What the exercise asks | If a picture appears among the records, leave it out and set down everything else exactly as it stands.

The input |

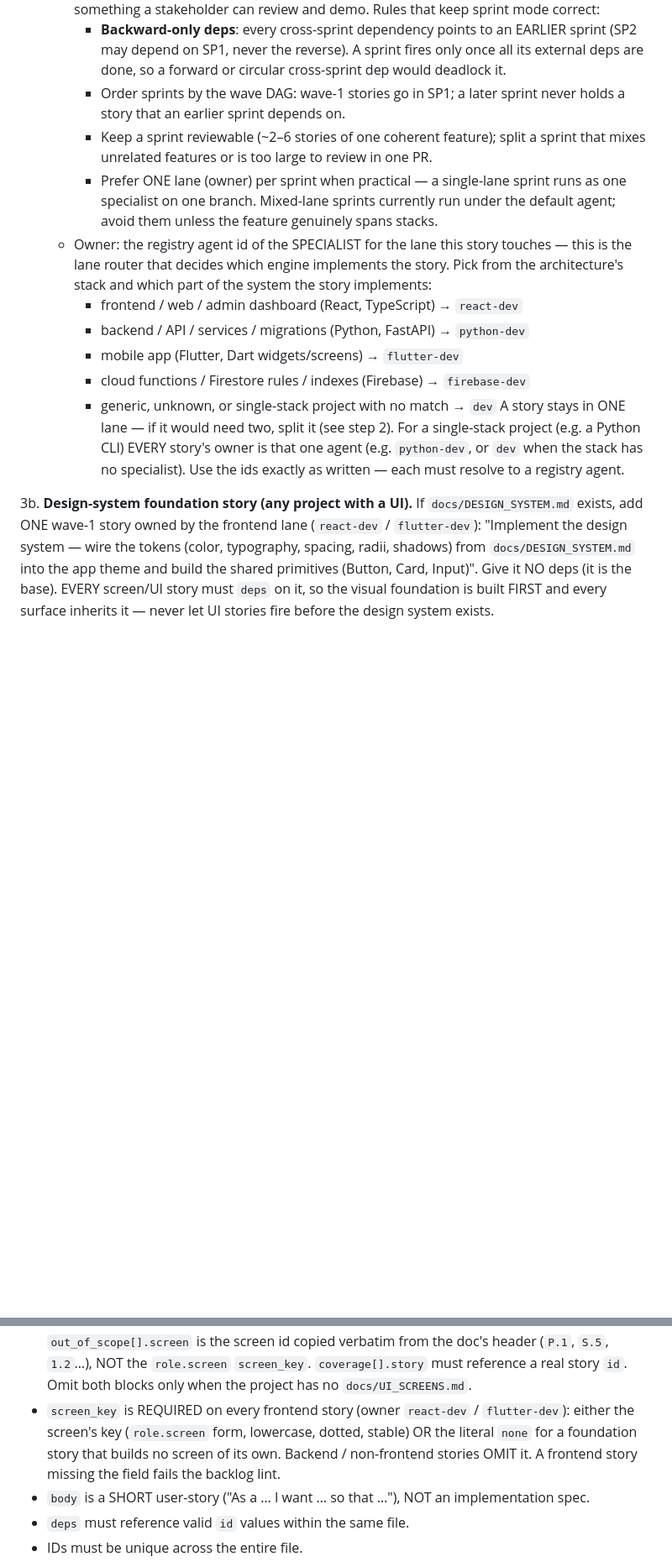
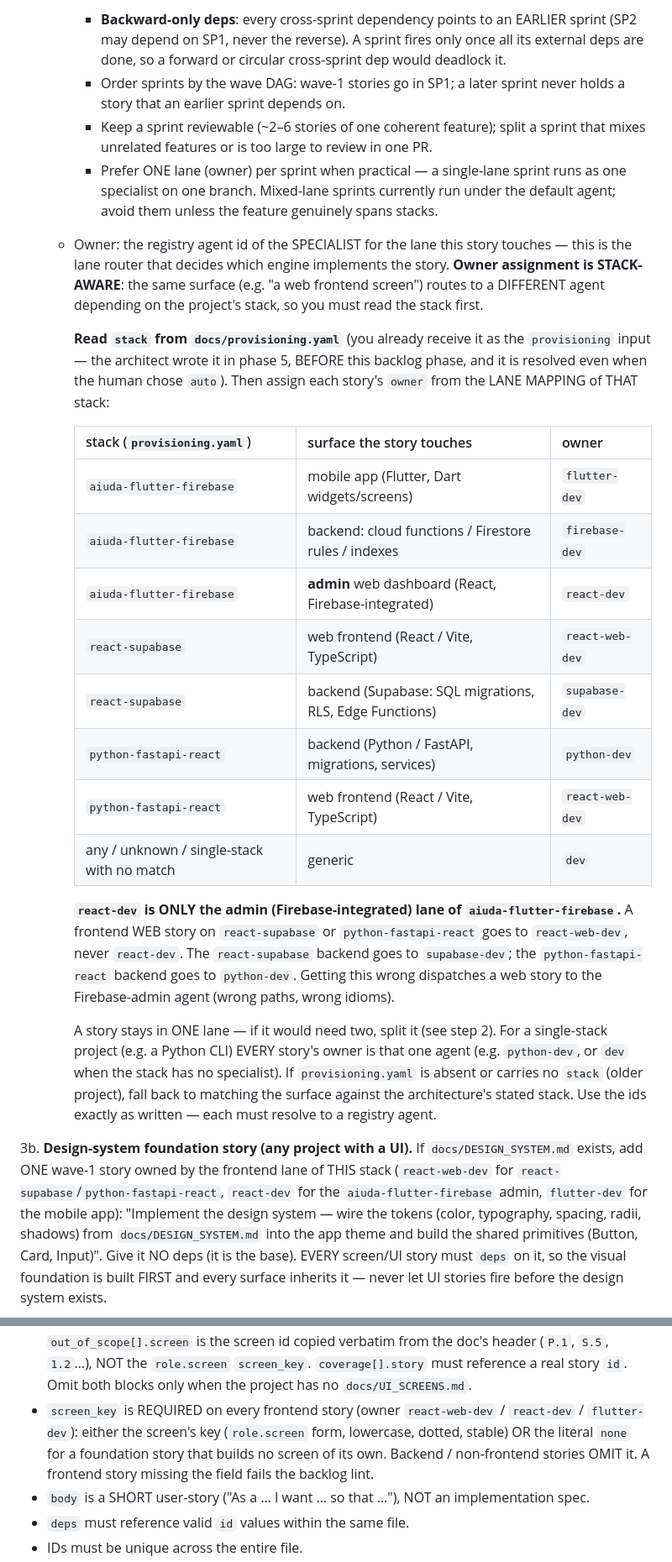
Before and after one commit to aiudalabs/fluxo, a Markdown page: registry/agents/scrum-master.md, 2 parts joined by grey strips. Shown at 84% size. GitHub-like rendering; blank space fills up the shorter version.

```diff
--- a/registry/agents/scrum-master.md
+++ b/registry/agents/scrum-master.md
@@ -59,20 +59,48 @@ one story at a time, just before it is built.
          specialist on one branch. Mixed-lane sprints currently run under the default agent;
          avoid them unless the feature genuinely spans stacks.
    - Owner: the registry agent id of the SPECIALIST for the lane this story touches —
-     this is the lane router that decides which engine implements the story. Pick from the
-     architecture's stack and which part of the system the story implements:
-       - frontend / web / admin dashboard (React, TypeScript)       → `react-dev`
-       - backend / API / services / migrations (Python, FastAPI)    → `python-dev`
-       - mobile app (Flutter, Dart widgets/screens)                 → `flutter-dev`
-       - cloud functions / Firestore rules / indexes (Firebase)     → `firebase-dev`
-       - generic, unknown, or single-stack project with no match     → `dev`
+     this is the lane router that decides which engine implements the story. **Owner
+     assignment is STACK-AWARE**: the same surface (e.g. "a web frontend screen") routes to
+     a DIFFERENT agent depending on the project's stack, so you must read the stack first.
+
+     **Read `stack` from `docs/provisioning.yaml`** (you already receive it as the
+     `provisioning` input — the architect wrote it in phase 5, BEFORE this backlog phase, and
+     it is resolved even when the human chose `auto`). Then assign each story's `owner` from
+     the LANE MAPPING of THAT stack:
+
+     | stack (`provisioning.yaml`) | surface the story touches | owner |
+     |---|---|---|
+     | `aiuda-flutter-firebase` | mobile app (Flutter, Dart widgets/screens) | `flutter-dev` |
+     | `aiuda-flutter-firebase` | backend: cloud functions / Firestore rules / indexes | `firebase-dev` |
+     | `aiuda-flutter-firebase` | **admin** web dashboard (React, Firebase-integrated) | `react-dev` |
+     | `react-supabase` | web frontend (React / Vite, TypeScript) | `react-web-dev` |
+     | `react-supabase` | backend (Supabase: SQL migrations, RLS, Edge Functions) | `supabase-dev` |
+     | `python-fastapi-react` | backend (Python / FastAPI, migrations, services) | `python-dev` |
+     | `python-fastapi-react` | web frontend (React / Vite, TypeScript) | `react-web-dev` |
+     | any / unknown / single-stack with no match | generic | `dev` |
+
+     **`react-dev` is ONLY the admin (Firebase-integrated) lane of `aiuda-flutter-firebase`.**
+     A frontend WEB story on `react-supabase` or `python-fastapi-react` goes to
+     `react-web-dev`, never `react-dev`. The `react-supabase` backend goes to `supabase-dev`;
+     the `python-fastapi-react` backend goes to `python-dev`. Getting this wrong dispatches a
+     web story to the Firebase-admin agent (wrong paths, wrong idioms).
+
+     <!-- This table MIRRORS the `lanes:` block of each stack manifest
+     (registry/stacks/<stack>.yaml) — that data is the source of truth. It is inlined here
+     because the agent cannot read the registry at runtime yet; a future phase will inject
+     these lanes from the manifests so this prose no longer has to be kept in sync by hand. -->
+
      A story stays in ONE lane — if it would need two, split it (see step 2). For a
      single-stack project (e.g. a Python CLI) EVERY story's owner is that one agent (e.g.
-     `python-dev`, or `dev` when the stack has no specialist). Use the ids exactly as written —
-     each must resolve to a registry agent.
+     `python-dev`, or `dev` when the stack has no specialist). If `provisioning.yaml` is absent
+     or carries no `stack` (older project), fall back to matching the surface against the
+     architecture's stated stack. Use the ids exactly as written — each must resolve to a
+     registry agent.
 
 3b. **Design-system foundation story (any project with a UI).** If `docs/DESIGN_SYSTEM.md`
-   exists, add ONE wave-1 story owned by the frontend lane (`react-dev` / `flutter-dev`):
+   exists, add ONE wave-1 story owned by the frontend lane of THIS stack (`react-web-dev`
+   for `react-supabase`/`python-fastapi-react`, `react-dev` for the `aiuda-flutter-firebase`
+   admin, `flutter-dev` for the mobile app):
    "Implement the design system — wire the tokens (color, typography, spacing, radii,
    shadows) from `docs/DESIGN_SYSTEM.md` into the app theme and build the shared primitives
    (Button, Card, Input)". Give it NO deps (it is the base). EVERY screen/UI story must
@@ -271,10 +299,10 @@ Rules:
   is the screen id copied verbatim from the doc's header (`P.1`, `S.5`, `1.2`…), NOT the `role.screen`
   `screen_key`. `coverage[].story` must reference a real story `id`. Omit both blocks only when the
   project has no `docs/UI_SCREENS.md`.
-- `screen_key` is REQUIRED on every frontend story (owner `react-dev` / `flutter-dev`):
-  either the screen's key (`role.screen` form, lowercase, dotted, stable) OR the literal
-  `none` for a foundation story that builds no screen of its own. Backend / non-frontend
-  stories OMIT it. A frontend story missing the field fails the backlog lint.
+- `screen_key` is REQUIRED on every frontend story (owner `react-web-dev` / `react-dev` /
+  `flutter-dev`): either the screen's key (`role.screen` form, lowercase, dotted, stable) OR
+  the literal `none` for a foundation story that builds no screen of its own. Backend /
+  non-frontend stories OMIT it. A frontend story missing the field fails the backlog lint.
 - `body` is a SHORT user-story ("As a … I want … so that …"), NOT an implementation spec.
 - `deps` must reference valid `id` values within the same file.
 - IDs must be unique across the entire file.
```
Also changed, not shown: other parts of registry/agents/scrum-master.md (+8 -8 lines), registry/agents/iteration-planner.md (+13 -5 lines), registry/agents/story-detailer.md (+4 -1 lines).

Written answer |
Before and after one commit to aiudalabs/fluxo, a Markdown page: registry/agents/scrum-master.md, 2 parts joined by grey strips. Shown at 84% size. GitHub-like rendering; blank space fills up the shorter version.

```diff
--- a/registry/agents/scrum-master.md
+++ b/registry/agents/scrum-master.md
@@ -59,20 +59,48 @@ one story at a time, just before it is built.
          specialist on one branch. Mixed-lane sprints currently run under the default agent;
          avoid them unless the feature genuinely spans stacks.
    - Owner: the registry agent id of the SPECIALIST for the lane this story touches —
-     this is the lane router that decides which engine implements the story. Pick from the
-     architecture's stack and which part of the system the story implements:
-       - frontend / web / admin dashboard (React, TypeScript)       → `react-dev`
-       - backend / API / services / migrations (Python, FastAPI)    → `python-dev`
-       - mobile app (Flutter, Dart widgets/screens)                 → `flutter-dev`
-       - cloud functions / Firestore rules / indexes (Firebase)     → `firebase-dev`
-       - generic, unknown, or single-stack project with no match     → `dev`
+     this is the lane router that decides which engine implements the story. **Owner
+     assignment is STACK-AWARE**: the same surface (e.g. "a web frontend screen") routes to
+     a DIFFERENT agent depending on the project's stack, so you must read the stack first.
+
+     **Read `stack` from `docs/provisioning.yaml`** (you already receive it as the
+     `provisioning` input — the architect wrote it in phase 5, BEFORE this backlog phase, and
+     it is resolved even when the human chose `auto`). Then assign each story's `owner` from
+     the LANE MAPPING of THAT stack:
+
+     | stack (`provisioning.yaml`) | surface the story touches | owner |
+     |---|---|---|
+     | `aiuda-flutter-firebase` | mobile app (Flutter, Dart widgets/screens) | `flutter-dev` |
+     | `aiuda-flutter-firebase` | backend: cloud functions / Firestore rules / indexes | `firebase-dev` |
+     | `aiuda-flutter-firebase` | **admin** web dashboard (React, Firebase-integrated) | `react-dev` |
+     | `react-supabase` | web frontend (React / Vite, TypeScript) | `react-web-dev` |
+     | `react-supabase` | backend (Supabase: SQL migrations, RLS, Edge Functions) | `supabase-dev` |
+     | `python-fastapi-react` | backend (Python / FastAPI, migrations, services) | `python-dev` |
+     | `python-fastapi-react` | web frontend (React / Vite, TypeScript) | `react-web-dev` |
+     | any / unknown / single-stack with no match | generic | `dev` |
+
+     **`react-dev` is ONLY the admin (Firebase-integrated) lane of `aiuda-flutter-firebase`.**
+     A frontend WEB story on `react-supabase` or `python-fastapi-react` goes to
+     `react-web-dev`, never `react-dev`. The `react-supabase` backend goes to `supabase-dev`;
+     the `python-fastapi-react` backend goes to `python-dev`. Getting this wrong dispatches a
+     web story to the Firebase-admin agent (wrong paths, wrong idioms).
+
+     <!-- This table MIRRORS the `lanes:` block of each stack manifest
+     (registry/stacks/<stack>.yaml) — that data is the source of truth. It is inlined here
+     because the agent cannot read the registry at runtime yet; a future phase will inject
+     these lanes from the manifests so this prose no longer has to be kept in sync by hand. -->
+
      A story stays in ONE lane — if it would need two, split it (see step 2). For a
      single-stack project (e.g. a Python CLI) EVERY story's owner is that one agent (e.g.
-     `python-dev`, or `dev` when the stack has no specialist). Use the ids exactly as written —
-     each must resolve to a registry agent.
+     `python-dev`, or `dev` when the stack has no specialist). If `provisioning.yaml` is absent
+     or carries no `stack` (older project), fall back to matching the surface against the
+     architecture's stated stack. Use the ids exactly as written — each must resolve to a
+     registry agent.
 
 3b. **Design-system foundation story (any project with a UI).** If `docs/DESIGN_SYSTEM.md`
-   exists, add ONE wave-1 story owned by the frontend lane (`react-dev` / `flutter-dev`):
+   exists, add ONE wave-1 story owned by the frontend lane of THIS stack (`react-web-dev`
+   for `react-supabase`/`python-fastapi-react`, `react-dev` for the `aiuda-flutter-firebase`
+   admin, `flutter-dev` for the mobile app):
    "Implement the design system — wire the tokens (color, typography, spacing, radii,
    shadows) from `docs/DESIGN_SYSTEM.md` into the app theme and build the shared primitives
    (Button, Card, Input)". Give it NO deps (it is the base). EVERY screen/UI story must
@@ -271,10 +299,10 @@ Rules:
   is the screen id copied verbatim from the doc's header (`P.1`, `S.5`, `1.2`…), NOT the `role.screen`
   `screen_key`. `coverage[].story` must reference a real story `id`. Omit both blocks only when the
   project has no `docs/UI_SCREENS.md`.
-- `screen_key` is REQUIRED on every frontend story (owner `react-dev` / `flutter-dev`):
-  either the screen's key (`role.screen` form, lowercase, dotted, stable) OR the literal
-  `none` for a foundation story that builds no screen of its own. Backend / non-frontend
-  stories OMIT it. A frontend story missing the field fails the backlog lint.
+- `screen_key` is REQUIRED on every frontend story (owner `react-web-dev` / `react-dev` /
+  `flutter-dev`): either the screen's key (`role.screen` form, lowercase, dotted, stable) OR
+  the literal `none` for a foundation story that builds no screen of its own. Backend /
+  non-frontend stories OMIT it. A frontend story missing the field fails the backlog lint.
 - `body` is a SHORT user-story ("As a … I want … so that …"), NOT an implementation spec.
 - `deps` must reference valid `id` values within the same file.
 - IDs must be unique across the entire file.
```
Also changed, not shown: other parts of registry/agents/scrum-master.md (+8 -8 lines), registry/agents/iteration-planner.md (+13 -5 lines), registry/agents/story-detailer.md (+4 -1 lines).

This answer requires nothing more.